The Financial Conduct Authority (FCA) is looking to help Brits invest “safely” as part of its newly created campaign aimed at inexperienced savers.
The UK watchdog has launched an £11m ($15.2m, €13m) five-year campaign called InvestSmart to target investors who are possibly dipping their toe in the market for the first time and need help navigating their way through the sector.
The campaign aims to reach those investors through social media and online, where much of the hype around investments happens. The campaign asks investors to consider their appetite for risk and to ignore the trends, directing them instead to advice available on the FCA’s website.
This is part of the FCA’s consumer investments’ strategy, which was unveiled in September. It aims to give consumers the confidence to invest, supported by a high-quality, affordable advice market, leading to fewer people being scammed or persuaded to invest in products too risky for their needs.
Sarah Pritchard, executive director of markets at the FCA, said: “We are seeing more people chasing high returns. But high returns can mean higher risks. We want to give consumers greater confidence to invest and help them to do so safely, understanding the level of risk involved.
“With our InvestSmart campaign we’re taking an innovative approach to reaching those tempted by high-risk products so that they can better understand the risks and where to get advice.
“We will be targeting people online and through social media, helping ensure inexperienced investors don’t get played. Together with a more assertive approach to finding and taking action against scammers, we hope InvestSmart will help people invest confidently.”
Moira O’Neill, head of personal finance at Interactive Investor, added: “We have a lot of time for the FCA’s InvestSmart campaign, but we think young people would get off to an even better financial start with more financial education in the classroom. This has not been joined up or given the time on the national curriculum that it deserves.

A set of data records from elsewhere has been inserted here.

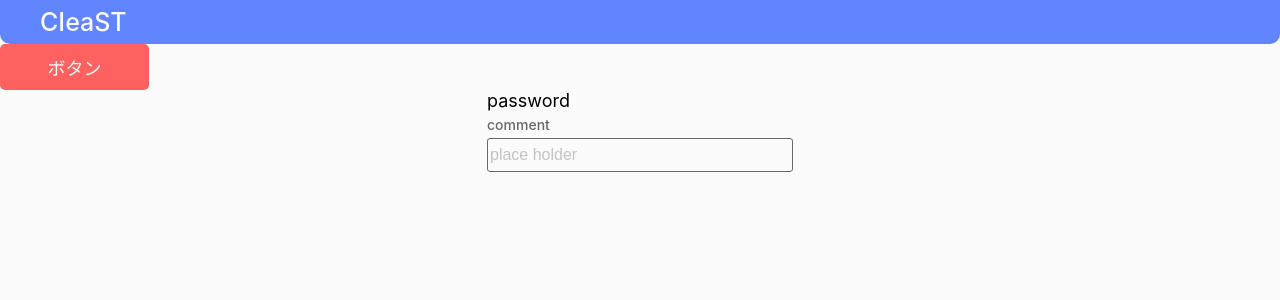
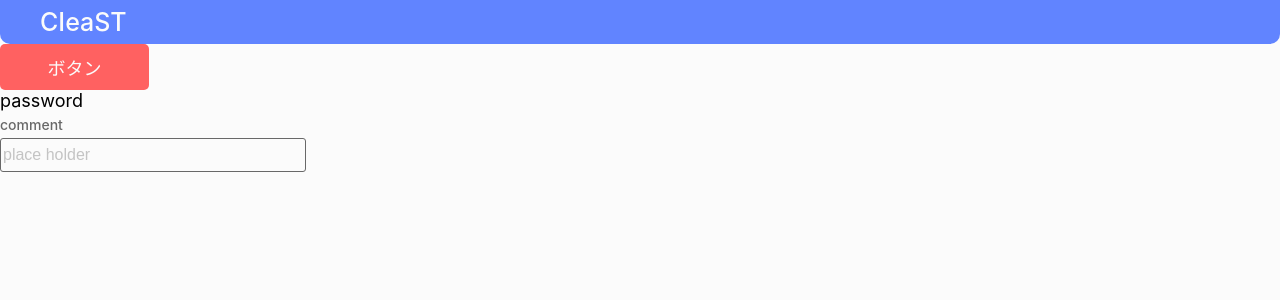
Before and after one commit to 618knot/SODH_2023_CIeaST_frontend, a React (Create React App) app: page / in a window 1280 px wide. Shown: the top 300 px of the page. Built offline with nearby package versions, Linux system fonts and the light colour scheme.

Commit message:
inputスタイル修正

```diff
--- a/src/components/input/Input.scss
+++ b/src/components/input/Input.scss
@@ -1,7 +1,7 @@
 @import "../../Color.scss";
 
 .input-container {
-    display: inline-flex;
+    display: flex;
     flex-direction: column;
     align-items: flex-start;
 }
```
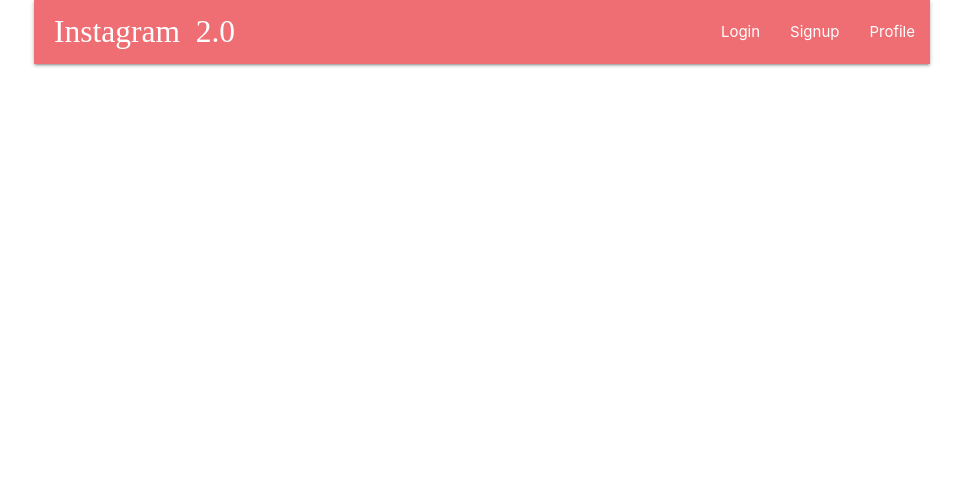
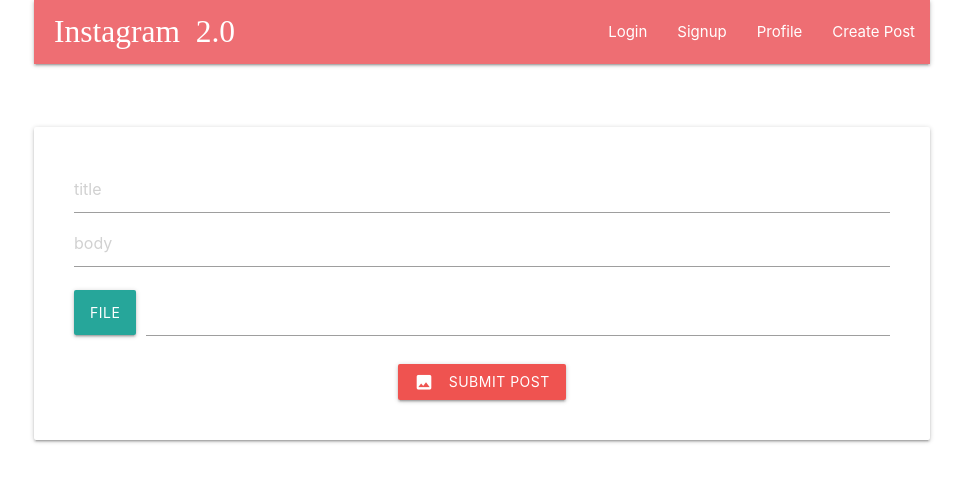
Before and after one commit to aydevelop/MERN-Instagram-2.0, a React (Create React App) app in the folder frontend/: page /create in a window 1280 px wide. Shown: the top 482 px of the page, without its empty margins (158-1121 px from the left). Built offline with nearby package versions, Linux system fonts and the light colour scheme; a web font is replaced by a local one.

Commit message:
F. Create post page

```diff
--- a/frontend/src/App.js
+++ b/frontend/src/App.js
@@ -7,6 +7,7 @@
 import Signup from './screens/Signup'
 import Login from './screens/Login'
 import Profile from './screens/Profile'
+import CreatePost from './screens/CreatePost'
 
 function App() {
   return (
@@ -17,6 +18,7 @@
         <Route exact path='/signup' component={Signup} />
         <Route exact path='/login' component={Login} />
         <Route exact path='/profile' component={Profile} />
+        <Route exact path='/create' component={CreatePost} />
       </div>
     </BrowserRouter>
   )
--- a/frontend/src/components/Navbar.js
+++ b/frontend/src/components/Navbar.js
@@ -18,6 +18,9 @@
           <li>
             <Link to='/profile'>Profile</Link>
           </li>
+          <li>
+            <Link to='/create'>Create Post</Link>
+          </li>
         </ul>
       </div>
     </nav>
--- /dev/null
+++ b/frontend/src/screens/CreatePost.js
@@ -0,0 +1,35 @@
+import React from 'react'
+
+const CreatePost = () => {
+  return (
+    <div style={{ display: 'flex', justifyContent: 'center' }}>
+      <div
+        style={{
+          marginTop: '7%',
+          width: '100%',
+          padding: '40px',
+        }}
+        className='card input-field'
+      >
+        <input type='text' placeholder='title' />
+        <input type='text' placeholder='body' />
+        <div className='file-field input-field'>
+          <div className='btn'>
+            <span>File</span>
+            <input type='file' />
+          </div>
+          <div className='file-path-wrapper'>
+            <input className='file-path validate' type='text' />
+          </div>
+        </div>
+        <div style={{ textAlign: 'center', marginTop: '20px' }}>
+          <a class='waves-effect waves-light btn red lighten-1'>
+            <i class='material-icons left'>image</i>Submit post
+          </a>
+        </div>
+      </div>
+    </div>
+  )
+}
+
+export default CreatePost
--- a/frontend/src/screens/Home.js
+++ b/frontend/src/screens/Home.js
@@ -4,7 +4,9 @@
   return (
     <div className='home'>
       <div className='card home-card'>
-        <h5>Ramesh</h5>
+        <div style={{ textAlign: 'center', paddingTop: '1px' }}>
+          <h5>Ramesh</h5>
+        </div>
         <div className='card-image'>
           <img
             alt=''
@@ -13,7 +15,7 @@
           />
         </div>
         <div className='card-content'>
-          <i class='material-icons' style={{ color: '#e53935' }}>
+          <i className='material-icons' style={{ color: '#e53935' }}>
             favorite
           </i>
           <h6>title</h6>
```
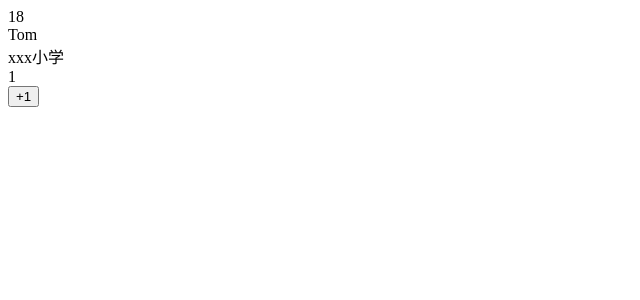
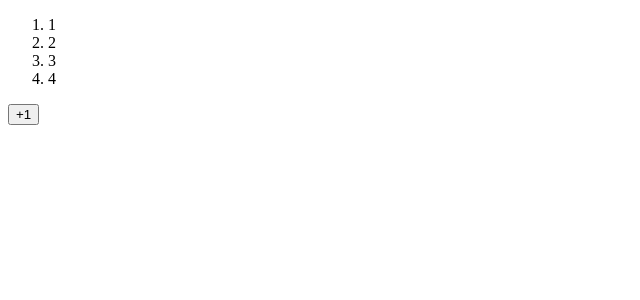
Before and after one commit to cazser/useProxy, a React (Vite) app: page / in a window 1280 px wide. Shown: the top 300 px of the page, without its empty margins (0-640 px from the left). Built offline with nearby package versions, Linux system fonts and the light colour scheme.

Commit message:
is this end?

```diff
--- a/src/components/test.jsx
+++ b/src/components/test.jsx
@@ -2,18 +2,17 @@ import { useState } from 'react';
 import useProxy from './useProxy';
 
 const Test = ()=>{
- const person = useProxy({age:18, name:"Tom", education:{primary: "xxx小学", value:{some:1}}})
+
+const data = useProxy(new Set([1,2,3,4]))
 const onClick =()=>{
-  person.age++;
-  person.education.primary = person.age;
-  person.education.value.some++;
+    data.add(Math.random());
+    console.log(data);
 }
 return (
      <div>
-     <div>{person.age}</div>
-     <div>{person.name}</div>
-     <div>{person.education.primary}</div>
-    <div>{person.education.value.some}</div>
+      <ol>
+        {Array.from(data).map((item, index)=><li key={index}>{item}</li>)}
+      </ol>
       <button onClick={onClick}>+1</button>
      </div>
      )
--- a/src/components/useProxy.js
+++ b/src/components/useProxy.js
@@ -32,10 +32,12 @@ if(typeof state!=='object'){
   //对象
    return new Proxy(state, {
 
-         get:(target, prop)=> {
-          //console.log(target)
-           if (prop in target) {
-           return target[prop];
+         get:function(target, prop, receiver) {
+          if(prop in target){
+           let value = Reflect.get(...arguments);
+           console.log(value);
+           console.log(typeof value ==='function')
+           return typeof value == 'function' ? value.bind(target) : value;
          } else {
            return undefined; // 默认值
          }
@@ -44,7 +46,10 @@ if(typeof state!=='object'){
           //target[prop]=val;
          // setState({...target})
           console.log(target);
-          if(Array.isArray(state)){
+          if(target instanceof Set){
+            console.log('set')
+            setState(new Set(target))
+          }else if(Array.isArray(state)){
             target[prop]=val;
             setState([...target])
           }else{
@@ -59,11 +64,7 @@ if(typeof state!=='object'){
       return Object.keys(target);
     },
      getOwnPropertyDescriptor(target, prop) { // 被每个属性调用
-     return {
-      enumerable: true,
-      configurable: true
-      /* 其他属性，类似于 "value:..." */
-      };
+     return Object.getOwnPropertyDescriptor(target,prop);
       },
       deleteProperty(target, prop) { // 拦截属性删除
 
```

“We also need to have more balanced conversations about risk and reward, and need to be careful not to fall into avocado-style shaming of young people and their investment risk.
“Whether amongst the younger or the older generations, we are in an age of extremes when it comes to investment risk, and while the FCA’s InvestSmart intentions are spot on, they need support from government in the form of more financial education in schools.”
To coincide with the launch of its InvestSmart campaign, the FCA surveyed 1,000 people aged 18-40 who invest in high-risk products.
More than three-quarters (76%) of those that invested in high-risk vehicles such as cryptocurrency and forex said they are driven by competition with friends, family and acquaintances and their own past investments. Some 68% likening it to gambling.
A small number said they were investing for the long haul. Just 21% said they were considering holding their most recent investment for more than a year, and 8% for more than five years.
This is despite 60% saying that they prefer more stable returns than investments that rise and fall dramatically.
The survey also found that hype on social media and in the news is driving new investors to take-up high-risk investments. Almost six-in-10 (58%) of respondents agreed that constantly hearing about a certain investment on the news, on social media, and from other people encouraged them to purchase specific products.
The majority of those who used services like fx trading online to purchase forex or crypto (57% and 69% respectively) incorrectly believed these to be regulated by the FCA. As a result, they were unlikely to understand the lack of investor protection and the risk to their money.
As part of the campaign, The FCA has joined forces with Olympic BMX gold medallist Charlotte Worthington to highlight the pitfalls of high-risk activities, and the need for proper preparation before attempting them.
Worthington said: “BMX is about big risk, and big reward – but it has taken a lot of preparation to get to this point, with highs and lows and hours of training to get the basics right one trick at a time. Anything high risk might not always go to plan, it’s about being prepared and minimising your risks through research and information.
“For example, my first run at the Tokyo Olympic Games didn’t quite go to plan, but because I had prepared properly I was able to get it right in the next run. It’s all about the smaller calculated risks in practice that don’t always go to plan, to gain the right experience to pull off something bigger at the right time.
“When it comes to investments, I would only take on high risks if I felt like I’d done enough research and I was properly prepared.”